Yulin: Zombies terrify me and I generally avoid them,
but in a town like Pittsburgh that’s been home to so many zombie flicks, it’s hard not to gain some appreciation for them. I think my tastes veer more on the parody side. I did enjoyed 28 Days Later, though, as well as Zombieland and the new zombie webseries, Bite Me. I own two copies of Pride & Prejudice & Zombies.
David: Absolutely love 28 Days Later, The Walking Dead, and Dawn of the Dead. Resident Evil (the original videogame) is a piece of genius. If you’re scoffing, try playing that game alone in your dark basement and then come talk to me.
How long does it take to produce an episode?
Benjamin: Generally it takes about a month and a half to shoot and then edit the episode, if we don’t have any reshoots or scheduling conflicts.
What goes into producing an episode?
Benjamin: I usually begin by sitting down and planning out the shots with the director of photography Spencer Diaz. We generally bounce ideas off of each other until we come up with interesting ways to shoot our next scene. We then find the location, do an extra and crew call, and shoot until the end of the scene.

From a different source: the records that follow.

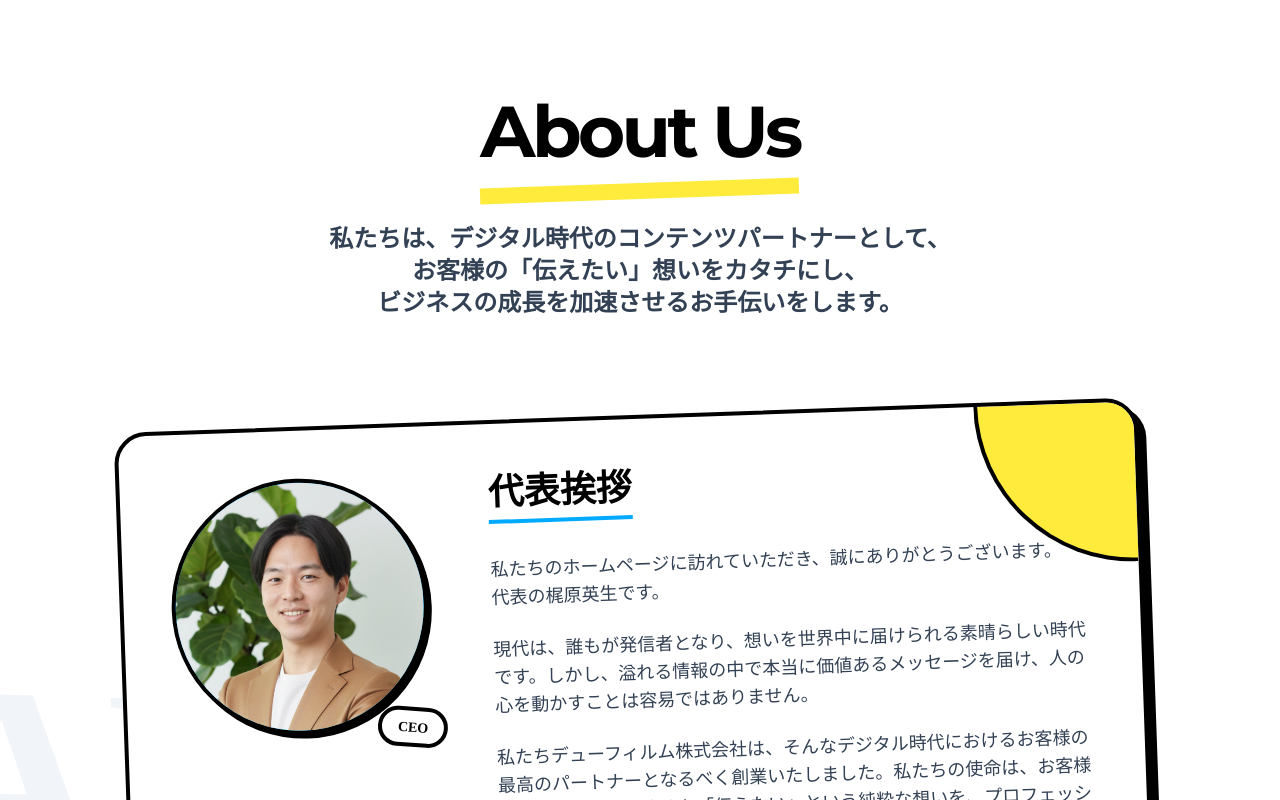
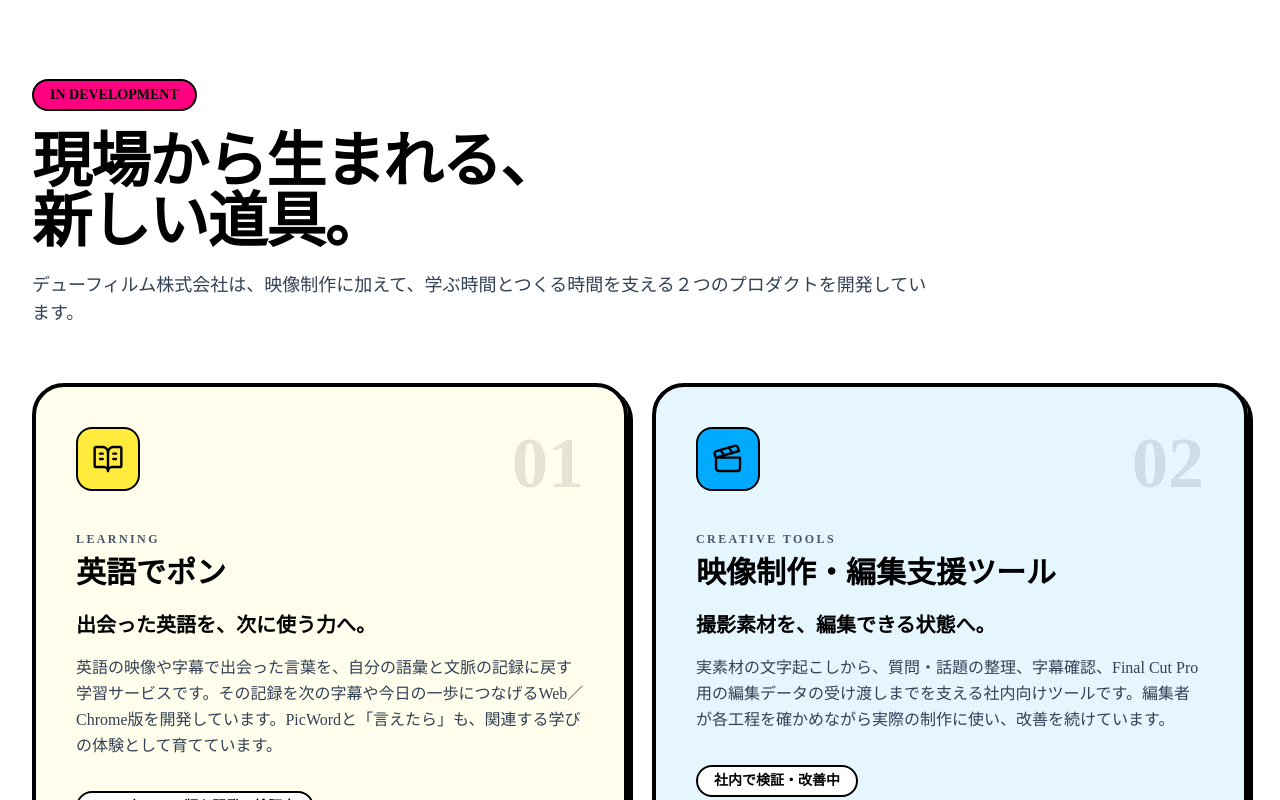
Before and after one commit to 3110yutaro/homepage-diwfilm, a Next.js app: page / in a window 1280 px wide. Shown: the part 960-1760 px from the top of the page. Built offline with nearby package versions, Linux system fonts and the light colour scheme.

Commit message:
会社サイトに開発中の製品を紹介
英語でポンと社内の映像編集支援ツールを、現在の開発内容に沿って紹介する。

```diff
--- a/src/app/components/layout/Footer.tsx
+++ b/src/app/components/layout/Footer.tsx
@@ -21,6 +21,7 @@ export function Footer() {
             <nav className="flex flex-col space-y-2">
               {[
                 { name: "Services", href: "/products" },
+                { name: "開発中のプロダクト", href: "/#in-development" },
                 { name: "About Us", href: "/about" },
                 { name: "Contact", href: "/contact" },
               ].map((item) => (
--- a/src/app/components/layout/Header.tsx
+++ b/src/app/components/layout/Header.tsx
@@ -26,6 +26,7 @@ export function Header() {
 
   const menuItems = [
     { name: "About", href: "/about", color: "hover:text-pop-blue" },
+    { name: "開発中", href: "/#in-development", color: "hover:text-pop-purple" },
     { name: "Service", href: "/products", color: "hover:text-pop-pink" },
   ]
 
--- a/src/app/components/sections/About.tsx
+++ b/src/app/components/sections/About.tsx
@@ -167,7 +167,7 @@ export function About() {
               { label: "資本金", value: "500万円" },
               { label: "所在地", value: "〒107-0062 東京都港区南青山2丁目2番15号 Win Aoyama ビル UCF635" },
               { label: "メールアドレス", value: "info@diwfilm.com" },
-              { label: "事業内容", value: "SNSコンサルティング事業\n映像制作・動画編集事業\n撮影機材レンタル事業" },
+              { label: "事業内容", value: "SNSコンサルティング事業\n映像制作・動画編集事業\n撮影機材レンタル事業\n英語学習サービス・映像制作支援ツールの開発" },
             ].map((item, index) => (
               <div key={index} className="flex flex-col md:flex-row border-b-2 border-black last:border-0 group hover:bg-slate-50 transition-colors">
                 <div className="w-full md:w-1/3 p-4 bg-slate-100 md:bg-transparent border-b-2 md:border-b-0 md:border-r-2 border-black group-hover:bg-pop-yellow/20 transition-colors">
--- /dev/null
+++ b/src/app/components/sections/DevelopingProducts.tsx
@@ -0,0 +1,79 @@
+import { BookOpenText, Clapperboard } from "lucide-react";
+
+const products = [
+  {
+    number: "01",
+    category: "LEARNING",
+    title: "英語でポン",
+    catchphrase: "出会った英語を、次に使う力へ。",
+    description:
+      "英語の映像や字幕で出会った言葉を、自分の語彙と文脈の記録に戻す学習サービスです。その記録を次の字幕や今日の一歩につなげるWeb／Chrome版を開発しています。PicWordと「言えたら」も、関連する学びの体験として育てています。",
+    status: "Web／Chrome版を開発・検証中",
+    icon: BookOpenText,
+    color: "bg-pop-yellow",
+    background: "bg-pop-yellow/10",
+  },
+  {
+    number: "02",
+    category: "CREATIVE TOOLS",
+    title: "映像制作・編集支援ツール",
+    catchphrase: "撮影素材を、編集できる状態へ。",
+    description:
+      "実素材の文字起こしから、質問・話題の整理、字幕確認、Final Cut Pro 用の編集データの受け渡しまでを支える社内向けツールです。編集者が各工程を確かめながら実際の制作に使い、改善を続けています。",
+    status: "社内で検証・改善中",
+    icon: Clapperboard,
+    color: "bg-pop-blue",
+    background: "bg-pop-blue/10",
+  },
+];
+
+export function DevelopingProducts() {
+  return (
+    <section id="in-development" className="relative scroll-mt-24 bg-white py-20 md:py-28">
+      <div className="container mx-auto px-4 sm:px-6 lg:px-8">
+        <div className="mb-10 max-w-4xl md:mb-14">
+          <span className="inline-block rounded-full border-2 border-black bg-pop-pink px-4 py-1 text-sm font-black text-black">
+            IN DEVELOPMENT
+          </span>
+          <h2 className="mt-5 text-4xl font-black leading-tight tracking-tight text-black md:text-6xl">
+            現場から生まれる、<br className="hidden sm:block" />新しい道具。
+          </h2>
+          <p className="mt-5 text-base font-medium leading-relaxed text-slate-700 md:text-lg">
+            デューフィルム株式会社は、映像制作に加えて、学ぶ時間とつくる時間を支える２つのプロダクトを開発しています。
+          </p>
+        </div>
+
+        <div className="grid gap-6 md:grid-cols-2">
+          {products.map(({ number, category, title, catchphrase, description, status, icon: Icon, color, background }) => (
+            <article
+              key={title}
+              className={`relative overflow-hidden rounded-[2rem] border-4 border-black p-7 shadow-neo md:p-10 ${background}`}
+            >
+              <div className="mb-8 flex items-start justify-between gap-4">
+                <div className={`flex h-16 w-16 items-center justify-center rounded-2xl border-2 border-black ${color}`}>
+                  <Icon aria-hidden="true" size={32} strokeWidth={1.8} />
+                </div>
+                <span aria-hidden="true" className="text-6xl font-black leading-none text-black/10 md:text-7xl">
+                  {number}
+                </span>
+              </div>
+              <p className="text-xs font-black tracking-[0.2em] text-slate-600">{category}</p>
+              <h3 className="mt-2 text-2xl font-black text-black md:text-3xl">{title}</h3>
+              <p className="mt-5 text-xl font-black text-black">{catchphrase}</p>
+              <p className="mt-4 font-medium leading-relaxed text-slate-700">
+                {description}
+              </p>
+              <p className="mt-8 inline-block rounded-full border-2 border-black bg-white px-4 py-1 text-sm font-bold text-black">
+                {status}
+              </p>
+            </article>
+          ))}
+        </div>
+
+        <p className="mt-8 max-w-4xl text-sm font-medium leading-relaxed text-slate-600">
+          AIによる提案や自動化も、人が内容を確認し、必要に応じて直せる工程として検証しています。
+        </p>
+      </div>
+    </section>
+  );
+}
--- a/src/app/layout.tsx
+++ b/src/app/layout.tsx
@@ -16,7 +16,7 @@ const geistMono = Geist_Mono({
 
 export const metadata: Metadata = {
   title: "DIW FILM inc | デューフィルム株式会社",
-  description: "DIW FILM inc は、映像制作とデジタルコンテンツを手掛ける会社「デューフィルム株式会社」の公式ホームページです。",
+  description: "デューフィルム株式会社の公式サイト。映像制作・動画編集に加え、英語学習サービス「英語でポン」と映像制作・編集支援ツールを開発しています。",
   icons: {
     icon: "/assets/tab_logo.png",
   },
@@ -28,7 +28,7 @@ export default function RootLayout({
   children: React.ReactNode
 }>) {
   return (
-    <html lang="en">
+    <html lang="ja">
       <body
         className={`${geistSans.variable} ${geistMono.variable} antialiased`}
       >
--- a/src/app/page.tsx
+++ b/src/app/page.tsx
@@ -3,6 +3,7 @@ import { useState } from "react";
 import { motion, useScroll, useSpring } from "framer-motion";
 import { Hero } from "@/app/components/sections/Hero";
 import { About } from "@/app/components/sections/About";
+import { DevelopingProducts } from "@/app/components/sections/DevelopingProducts";
 import { ServiceCard } from "@/app/components/sections/ServiceCard";
 import { Contact } from "@/app/components/sections/Contact";
 import { services } from "@/lib/services";
@@ -39,6 +40,7 @@ export default function Home() {
       <div className={showContent ? "animate-fade-in" : "opacity-0"}>
         <BackgroundBlobs />
         <Hero showContent={showContent} />
+        <DevelopingProducts />
         <About />
 
         <section id="services" className="py-16 md:py-32 relative overflow-hidden bg-slate-50">
--- a/src/app/products/page.tsx
+++ b/src/app/products/page.tsx
@@ -1,6 +1,7 @@
 "use client";
 
 import { Products } from "@/app/components/sections/Products"
+import { DevelopingProducts } from "@/app/components/sections/DevelopingProducts"
 import { ContactCta } from "@/app/components/sections/ContactCta"
 import { CustomCursor } from "@/app/components/ui/CustomCursor"
 import { motion, useScroll, useSpring } from "framer-motion"
@@ -24,6 +25,7 @@ export default function ProductsPage() {
       />
 
       <Products />
+      <DevelopingProducts />
       <ContactCta />
     </main>
   )
```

Yulin: On the creative side, David and I fleshed out the story plan for the series over the summer, and we write the episodes together.
David: Mind, soul, blood, sweat, drugs, tears, and a lot of alcohol.
Where do you draw influence for the musical numbers?
David: I grew up on musicals. Rogers and Hammerstein, Gilbert and Sullivan (although that’s more the opera realm), Steven Schwartz, you name it. For the music on ZCM I definitely went down the rock opera path musically. It’s an intense plot, so it called for the darkness only rock music can bring, but, there are some numbers that feel decidedly Broadway.
How many episodes do you foresee the series being?
Benjamin: 4 episodes
Will we see true love blossom in the zombie apocalypse, or will we have to wait and see?
Yulin: What’s a zombie apocalypse without a romantic subplot?
David: Love is a powerful force, and for me, no zombie apocalypse would ever get in its way. That being said, desperate times force us to be more emotional . . . I think. What that emotion is exactly, you’ll have to wait and see.
If there were a zombie apocalypse, what would you do to survive?
Benjamin: Sit in my basement, listen to Nas’s Illmatic on repeat, eat Cheetos, and play video games.
Yulin: I’d probably fall over and die at the first sign of a zombie apocalypse, to be honest.
David: Raid an arms and ammunition store, hole myself up in a basement, gather survivors, and make a desperate run to the nearest seaport. Then steal a boat, and try to get to an island where hopefully the infection hasn’t spread. From there we would build humanity from the ground up again.
If you were bitten by a zombie, would you rather succumb to the bite and become a zombie for a bit; or would you rather be killed?
Benjamin: I’ll be honest, I’m a bit curious on the simple lives of zombies.
Yulin: I’d succumb to the bite—maybe there’d be a cure eventually. David: I’d kill myself before I’d let a walker get at me.
If you ever had the chance to have action figures made of your series, who would get to be an action figure? What kind of accessories would they have?
Benjamin: Watch the next episode. I won’t say too much, but one of the characters in there is going to be awesome.
Yulin: I think Joey the Bro with his five popped collars is fairly worthy of an action figure.
David: Peter would definitely have his own action figure. We’d give him a bloody baseball bat, and a chemistry set for mixing antidote.
If anybody wants to help, or join in on all of the fun, how can they do so?
Benjamin: We have an extras call that we send out through Facebook. If you want to be a zombie and are from the Pittsburgh area, sign up here; otherwise, check out the production blog and get ready to be zombie-fied!
What does the future hold for you?
Benjamin: Sitting in my basement, listening to Illmatic on repeat, eating Cheetos and playing video games.
Yulin: Writing more webseries shows. Maybe one day I can graduate to television.
David: A lot of sleepless nights in the recording studio and caffeine . . . so much caffeine.